MAnvi, in the case of Kunti, it is a child she asked for and what came with it was the title ‘parent’. She suddenly realised that she wasn’t ready for it and that the consequences of it would be far too an unpleasant experience and she gave up the child!! The reasons maybe valid for her but look at the impact it had on this baby as he grew up!! An expensive loss – both for Kunti and the child!! Something that I am sure we will discuss again another day in the future.

MAnvi went quiet thinking of the impact of what Kunti did, may have been on the child, but she knew that her grandfather would not talk about it then; she wasn’t ready either. Her urge to get back to the topic of this child of Kunti got her back into the conversation with thAthA.

MAnvi: thAthA, how strange life is!! The box with this child that Kunti left in River Ganga was found by the charioteer Adiratha. As he and his wife Radha had no children of their own, they brought him up as their child. They named him Radheya, otherwise called Karna. Kunti’s loss is Radheya’s gain!!
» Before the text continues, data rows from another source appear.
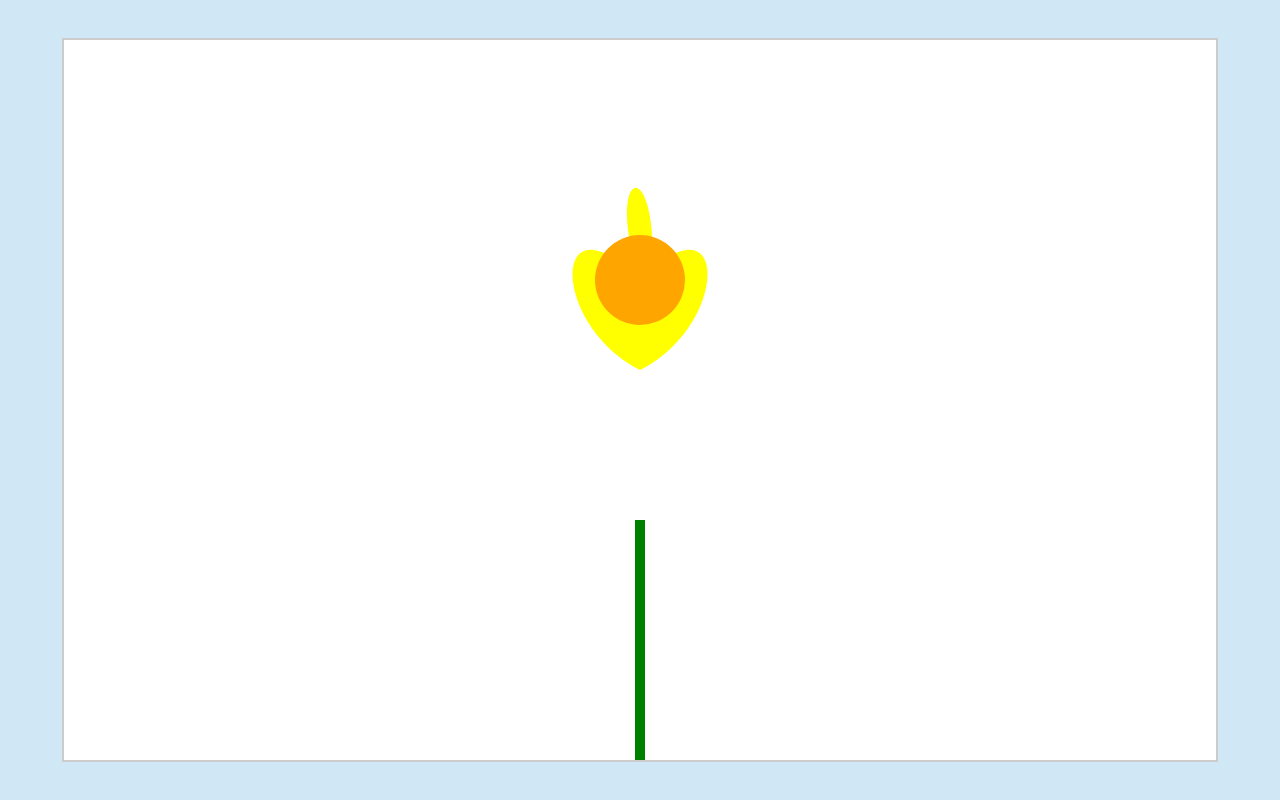
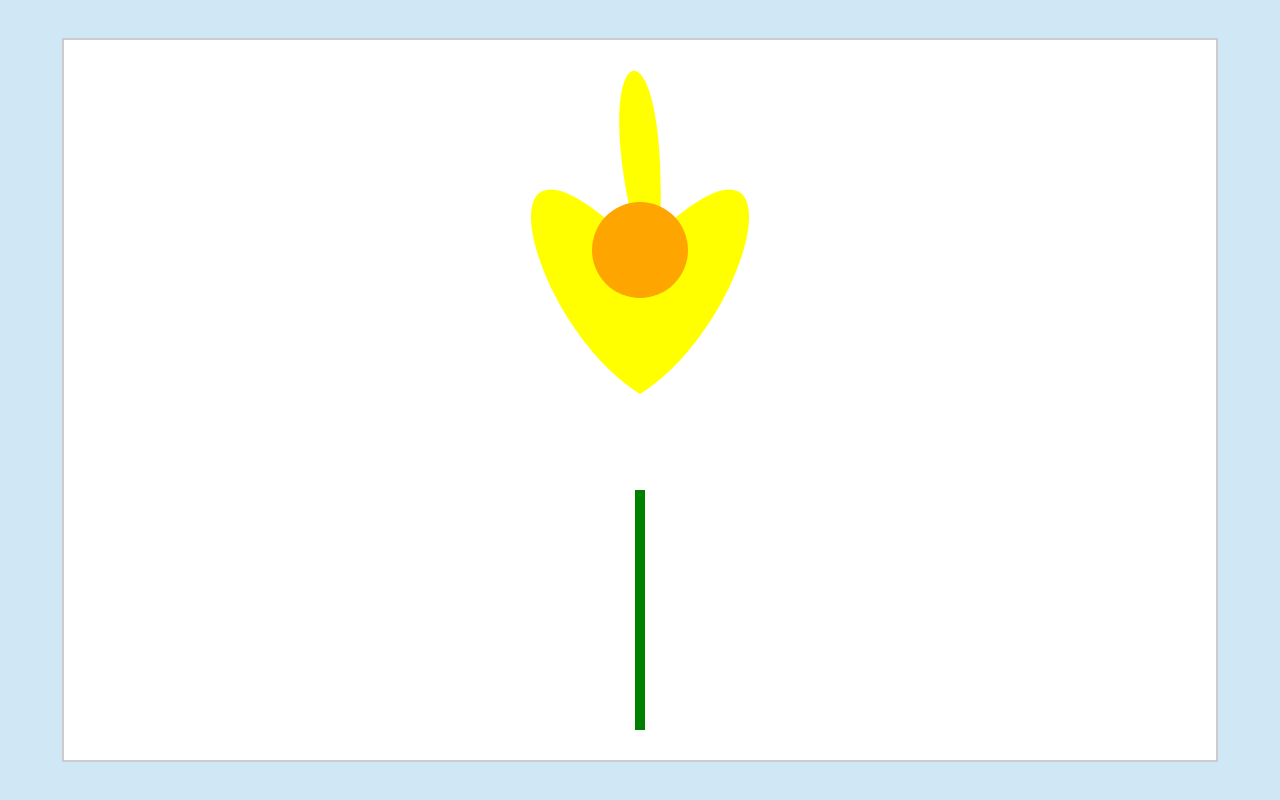
Before and after one commit to GaboMartinezC/GaboMartinezC.github.io, a plain HTML site: page flwr.html in a window 1280 px wide. Drawn offline with Linux system fonts and the light colour scheme.

Commit message:
Actualizar flwr.html

```diff
--- a/flwr.html
+++ b/flwr.html
@@ -3,7 +3,7 @@
 <head>
     <meta charset="UTF-8">
     <meta name="viewport" content="width=device-width, initial-scale=1.0">
-    <title>tqm ta</title>
+    <title>Tulipán Amarillo Detallado</title>
     <style>
         body {
             display: flex;
@@ -11,7 +11,7 @@
             align-items: center;
             height: 100vh;
             margin: 0;
-            background-color: #d0e7f5; /* Fondo azul suave para armonizar */
+            background-color: #d0e7f5; /* Fondo azul suave */
         }
         canvas {
             background-color: white;
@@ -40,8 +40,8 @@
         function drawFlower(step) {
             ctx.clearRect(0, 0, canvas.width, canvas.height);
             const centerX = canvas.width / 2;
-            const centerY = canvas.height / 2 + canvas.height / 6;  // Ajustar la posición hacia abajo
-            const petalRadius = Math.min(canvas.width, canvas.height) / 8;  // Tamaño proporcional
+            const centerY = canvas.height / 2 + canvas.height / 8;  // Ajustar la posición hacia abajo
+            const petalRadius = Math.min(canvas.width, canvas.height) / 5;  // Flor más grande
             const stemHeight = canvas.height / 3;
 
             // Dibujar el tallo
@@ -58,33 +58,33 @@
 
             // Dibujar el centro de la flor al final
             if (step >= 5) {
-                drawFlowerCenter(centerX, centerY - stemHeight, petalRadius / 2);
+                drawFlowerCenter(centerX, centerY - stemHeight, petalRadius / 3);  // Centro más pequeño
             }
 
             // Incrementar el paso para la animación
             if (step < 6) {
-                setTimeout(() => requestAnimationFrame(() => drawFlower(step + 1)), 500);  // Animación más lenta
+                setTimeout(() => requestAnimationFrame(() => drawFlower(step + 1)), 500);  // Animación lenta
             }
         }
 
-        // Función para dibujar un pétalo estilo tulipán
+        // Función para dibujar un pétalo estilo tulipán con más detalle
         function drawTulipPetal(x, y, radius, position) {
             ctx.beginPath();
             if (position === 1) {
                 ctx.moveTo(x, y); // Pétalo izquierdo
-                ctx.bezierCurveTo(x - radius, y - radius, x - radius, y + radius / 2, x, y + radius);
+                ctx.bezierCurveTo(x - radius * 1.2, y - radius * 1.2, x - radius * 0.8, y + radius / 2, x, y + radius);
             } else if (position === 2) {
                 ctx.moveTo(x, y); // Pétalo central
-                ctx.bezierCurveTo(x - radius / 2, y - radius * 1.5, x + radius / 2, y - radius * 1.5, x, y + radius);
+                ctx.bezierCurveTo(x - radius * 0.5, y - radius * 1.8, x + radius * 0.5, y - radius * 1.8, x, y + radius);
             } else {
                 ctx.moveTo(x, y); // Pétalo derecho
-                ctx.bezierCurveTo(x + radius, y - radius, x + radius, y + radius / 2, x, y + radius);
+                ctx.bezierCurveTo(x + radius * 1.2, y - radius * 1.2, x + radius * 0.8, y + radius / 2, x, y + radius);
             }
             ctx.fillStyle = 'yellow';
             ctx.fill();
         }
 
-        // Función para dibujar el centro de la flor
+        // Función para dibujar el centro de la flor (más pequeño)
         function drawFlowerCenter(x, y, radius) {
             ctx.beginPath();
             ctx.arc(x, y, radius, 0, Math.PI * 2, false);
@@ -92,7 +92,7 @@
             ctx.fill();
         }
 
-        // Función para dibujar el tallo
+        // Función para dibujar el tallo (pegado a la flor)
         function drawStem(x, y, height) {
             ctx.beginPath();
             ctx.moveTo(x, y);
```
It is also said that when Karna didn’t want to become a charioteer like Adiratha, he was curious to know why. Children were expected to take up the profession of the father and they did so too. Karna though wanted to sit inside the chariot like a king and not drive it like a charioteer. The curiosity to know why his aspirations were different, made him seek answers from Radha. She told him his back story and that he maybe a Kshatriya as he had the marks of one – born to rule!!

thAthA, what may have gone thru’ Karna’s mind when he

  • was told by Radha that he wasn’t born to her and Adiratha?
  • came to know that he was left in the river by his mother Kunti?
  • thought he was left in abandonment?
  • wanted to sit inside the chariot like a king and his father wanted him to drive it like a charioteer?
  • realised that he wasn’t interested in becoming a charioteer like Adiratha?
  • understood that he was different and he didn’t feel belonged to the clan that Adiratha belonged to?
  • wasn’t happy with the way he was and wanted to earn a name, fame, prove himself and wanted to become big? Something that was different from the way he was taught and brought up?

thAthA: Powerful questions, MAnvi, to which we don’t have answers. Many of Karna’s actions though may provide clues to these questions, which we will discuss another day.

MAnvi, battles are fought within the mind first and then fought outside. Think of what happens within your mind when

  • you want to do something but are prevented from doing so
  • you don’t feel a sense of belonging to the place you are in, but you have to be there
  • you know you are different and don’t fit in the environment; you feel like a fish out of water and all you can do is wriggle and squiggle
  • you have an ambition but people around think that ambition is not a healthy thought to have
  • you feel that you are a square peg in a round hole and neither can you fight nor can you be in flight

Each one of these reinforce that you are different from the environment that you are currently in. You may then go searching for an environment that makes you feel a sense of belonging and a sense of ‘fitting in’. There is also that feeling of insecurity within. This search and insecurity makes you vulnerable to anyone who offers a sense of belonging and security.

MAnvi, despite the other person attempting to give a sense of belongingness or insecurity, conflicts may continue to arise because your answers arrive slowly; and you are not in a frame of mind to give it the time needed.

When your search provides you with some answers that you begin to accept, your vulnerability becomes your strength.

MAnvi wasn’t sure whether what her thAthA said about the battles that get fought in the mind, was for Karna or if it was for her!! She wasn’t far removed from the situation that Karna ‘found’ himself in!!

MAnvi knew that her seacrh and wait had begun!! Her clues she was certain, lay in her understanding of the actions of Karna.